Revellers erupted in cheers amid a confetti-filled celebration in New York's Times Square to welcome in the new year, part of a series of star-studded parties and glittering fireworks displays around the world to usher in 2012.
From New Zealand to New York, the world eagerly welcomed a new year and hoped for a better future, saying goodbye to a year of hurricanes, tsunamis and economic turmoil that many would rather forget.
In New York, hundreds of thousands gathered on Times Square to witness a crystal ball with more than 30,000 lights -- and decorated with 3,000 Waterford Crystal triangles -- descend at midnight. Lady Gaga and Mayor Michael Bloomberg led the crowd in the final-minute countdown.
Revellers in Australia, Asia, Europe and the South Pacific island nation of Samoa, which jumped across the international dateline to be first to celebrate, welcomed 2012 with pyrotechnic displays.
Fireworks soared and sparked over Moscow's Red Square, crowds on Paris's Champs-Elysees boulevard popped champagne corks at midnight.
But many approached the new year with more relief than joy, as people battered by weather disasters, joblessness and economic uncertainty hoped the stroke of midnight would change their fortunes.
The first worldwide celebrations started in the island nation of Samoa, which hopped across the international date line at midnight last Thursday, skipping Friday and moving instantly to Saturday.

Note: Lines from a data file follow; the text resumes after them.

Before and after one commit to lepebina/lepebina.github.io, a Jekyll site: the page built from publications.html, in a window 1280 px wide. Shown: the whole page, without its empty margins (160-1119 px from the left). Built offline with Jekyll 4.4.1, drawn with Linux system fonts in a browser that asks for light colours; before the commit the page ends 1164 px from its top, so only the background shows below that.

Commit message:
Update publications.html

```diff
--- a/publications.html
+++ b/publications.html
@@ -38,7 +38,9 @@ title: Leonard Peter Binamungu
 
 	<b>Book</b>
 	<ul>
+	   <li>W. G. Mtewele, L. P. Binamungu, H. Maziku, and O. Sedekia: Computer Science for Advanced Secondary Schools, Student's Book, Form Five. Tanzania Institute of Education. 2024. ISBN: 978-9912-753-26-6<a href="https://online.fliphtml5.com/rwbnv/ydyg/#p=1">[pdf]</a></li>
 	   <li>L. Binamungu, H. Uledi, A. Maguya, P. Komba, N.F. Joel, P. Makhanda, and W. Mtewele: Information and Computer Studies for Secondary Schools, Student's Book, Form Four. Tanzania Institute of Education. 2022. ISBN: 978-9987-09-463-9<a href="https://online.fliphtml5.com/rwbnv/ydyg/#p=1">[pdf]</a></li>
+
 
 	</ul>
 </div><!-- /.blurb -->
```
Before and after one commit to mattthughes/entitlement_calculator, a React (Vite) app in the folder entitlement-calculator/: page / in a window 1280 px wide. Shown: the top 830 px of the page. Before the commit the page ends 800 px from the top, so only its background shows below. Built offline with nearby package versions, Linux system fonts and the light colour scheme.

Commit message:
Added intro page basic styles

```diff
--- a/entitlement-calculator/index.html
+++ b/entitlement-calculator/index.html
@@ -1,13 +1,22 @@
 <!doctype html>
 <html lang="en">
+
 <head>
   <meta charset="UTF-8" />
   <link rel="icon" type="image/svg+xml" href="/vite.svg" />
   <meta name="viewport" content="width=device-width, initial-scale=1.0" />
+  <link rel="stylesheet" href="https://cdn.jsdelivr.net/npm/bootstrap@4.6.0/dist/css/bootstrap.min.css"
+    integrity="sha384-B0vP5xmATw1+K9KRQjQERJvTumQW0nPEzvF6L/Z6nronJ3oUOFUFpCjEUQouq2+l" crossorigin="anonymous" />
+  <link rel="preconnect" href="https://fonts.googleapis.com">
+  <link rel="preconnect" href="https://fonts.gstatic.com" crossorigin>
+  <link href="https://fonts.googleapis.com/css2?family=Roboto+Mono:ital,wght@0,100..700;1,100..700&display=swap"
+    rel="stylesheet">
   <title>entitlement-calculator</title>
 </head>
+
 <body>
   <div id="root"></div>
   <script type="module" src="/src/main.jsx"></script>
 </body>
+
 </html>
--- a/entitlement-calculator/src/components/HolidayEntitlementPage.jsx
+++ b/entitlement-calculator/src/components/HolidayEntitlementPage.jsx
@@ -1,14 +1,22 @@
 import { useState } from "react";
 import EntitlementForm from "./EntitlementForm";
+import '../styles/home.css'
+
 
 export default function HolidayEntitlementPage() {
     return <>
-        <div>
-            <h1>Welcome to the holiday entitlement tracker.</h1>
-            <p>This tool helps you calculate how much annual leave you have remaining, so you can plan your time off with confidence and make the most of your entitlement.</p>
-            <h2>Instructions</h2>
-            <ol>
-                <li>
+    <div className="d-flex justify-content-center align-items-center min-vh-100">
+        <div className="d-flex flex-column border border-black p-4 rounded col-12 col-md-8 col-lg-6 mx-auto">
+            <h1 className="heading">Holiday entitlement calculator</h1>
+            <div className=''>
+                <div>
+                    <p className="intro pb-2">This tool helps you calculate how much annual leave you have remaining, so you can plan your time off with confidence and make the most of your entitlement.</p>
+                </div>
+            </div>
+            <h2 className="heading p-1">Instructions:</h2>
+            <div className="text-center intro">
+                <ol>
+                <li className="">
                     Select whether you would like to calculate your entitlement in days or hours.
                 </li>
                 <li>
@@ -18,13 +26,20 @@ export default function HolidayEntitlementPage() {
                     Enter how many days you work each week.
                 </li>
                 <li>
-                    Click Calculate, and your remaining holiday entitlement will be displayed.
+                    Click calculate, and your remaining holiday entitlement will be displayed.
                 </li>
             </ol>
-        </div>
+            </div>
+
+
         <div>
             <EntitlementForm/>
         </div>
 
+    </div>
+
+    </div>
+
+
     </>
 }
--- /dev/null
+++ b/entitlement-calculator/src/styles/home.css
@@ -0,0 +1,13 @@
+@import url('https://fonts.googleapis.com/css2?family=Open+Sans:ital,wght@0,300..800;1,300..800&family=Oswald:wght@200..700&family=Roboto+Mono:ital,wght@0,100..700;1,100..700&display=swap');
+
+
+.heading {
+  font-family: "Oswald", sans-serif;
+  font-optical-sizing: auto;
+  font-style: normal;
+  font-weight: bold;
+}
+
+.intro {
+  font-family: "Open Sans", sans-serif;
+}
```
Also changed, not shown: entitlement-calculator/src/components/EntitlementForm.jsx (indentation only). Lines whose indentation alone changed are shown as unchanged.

Samoa and the neighbouring nation of Tokelau lie near the dateline that zigzags vertically through the Pacific Ocean; both sets of islands decided to realign themselves this year from the Americas side of the line to the Asia side to be more in tune with key trading partners.
In Sydney, more than 1.5 million people watched the shimmering pyrotechnic display designed around the theme 'Time to Dream'. In London, some 250,000 people gathered to listen to Big Ben chime at the stroke of midnight.
In Brazil, heavy rains did not halt parties as upward of two million people gathered on Copacabana beach in Rio de Janeiro and nearly as many on a main avenue in Sao Paulo.